One of the major obstacles in achieving menstrual hygiene is the persistent stigma and taboos associated with menstruation. Myths and misconceptions about periods are still prevalent today, leading to shame, secrecy, and discrimination against menstruating individuals. A recent study revealed that of 1,500 American women, 58% felt a sense of embarrassment for being on their period, and 42% experienced period shaming. 

Education and Awareness

Menstrual Hygiene Day serves as an excellent opportunity to educate communities, schools, and individuals about menstruation and debunk common myths. By providing accurate information about menstrual health, we can dispel misconceptions and empower women and girls to take charge of their menstrual well-being. Comprehensive education on menstrual hygiene not only helps to break the stigmas but also ensures that menstruating individuals are equipped with the knowledge to make informed choices about their bodies. Sakshi Vasudev and Swara Patel are two YOUTHTOPIA Circle of Youth Members currently addressing menstrual health in their communities. Sakshi created BAMPADS which distributes and educates on reusable menstrual products. Swara created the Period Society which educates people on the awareness of menstrual hygiene.

Access to Menstrual Products and Sanitation Facilities

Another critical aspect of menstrual hygiene is ensuring access to safe and affordable menstrual products, as well as proper sanitation facilities. Unfortunately, an estimated 500 million people still lack access to these basic necessities. This is not just an inconvenience for menstruating individuals, however. Insufficient resources to manage menstruation exacerbate gender, social and economic inequalities, as menstruating individuals may face societal pressure to skip school or work during their periods. 

Call to Action

Menstrual Hygiene Day is not just a one-day observance but a catalyst for sustained change.

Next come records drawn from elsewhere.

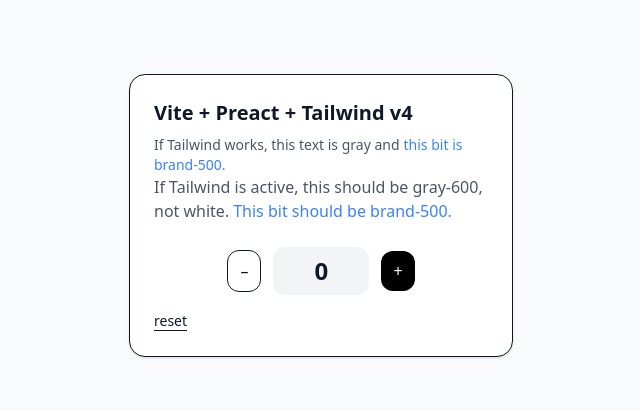
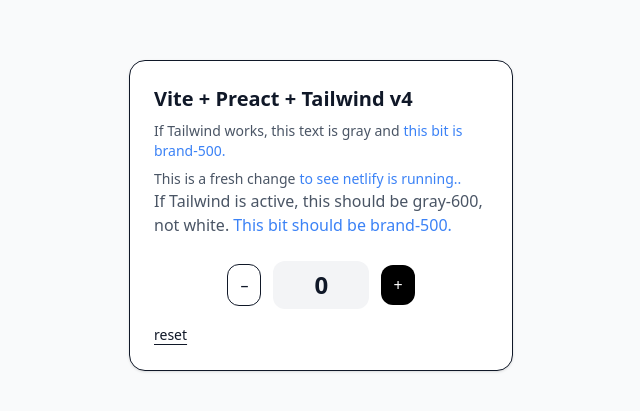
Before and after one commit to sim-ware/simisite, a Preact app: page / in a window 1280 px wide. Shown: the part 185-596 px from the top of the page, without its empty margins (319-959 px from the left). Built offline with nearby package versions, Linux system fonts and the light colour scheme.

Commit message:
Netlify smoke test

```diff
--- a/src/app.tsx
+++ b/src/app.tsx
@@ -55,6 +55,11 @@ export function App() {
           <span class="ml-1 font-medium text-brand-500">this bit is brand-500.</span>
         </p>
 
+        <p class="mt-2 text-sm text-gray-600">
+          This is a fresh change
+          <span class="ml-1 font-medium text-brand-500">to see netlify is running..</span>
+        </p>
+
         <p class="text-gray-600">
           If Tailwind is active, this should be gray-600, not white.
           <span class="text-brand-500 font-medium ml-1">This bit should be brand-500.</span>
```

We can all contribute to improving menstrual hygiene by:

  • Supporting organizations and initiatives that provide menstrual products and hygiene education to marginalized communities.
  • Advocating for policies that make menstrual products tax-free and easily accessible.
  • Engaging in open conversations about menstruation, breaking taboos, and eliminating shame.
  • Educating ourselves and others about menstrual health.
  • Supporting targeted policies to end period poverty (when low-income people struggle to afford menstrual products and have limited access to clean water and sanitation options)
  • Encouraging schools and institutions to include comprehensive menstrual education in their curriculum.

Menstrual Hygiene Day has a whole list of resources and ways to get involved, so be sure to check them out! 


Menstrual Hygiene Day is an essential milestone in the journey toward achieving menstrual health for all. By raising awareness, breaking taboos, and promoting access to menstrual products and sanitation facilities, we can help achieve this years’ theme: to create a world where menstruation is a normal fact of life by 2030. So let’s get out there and challenge those stigmas!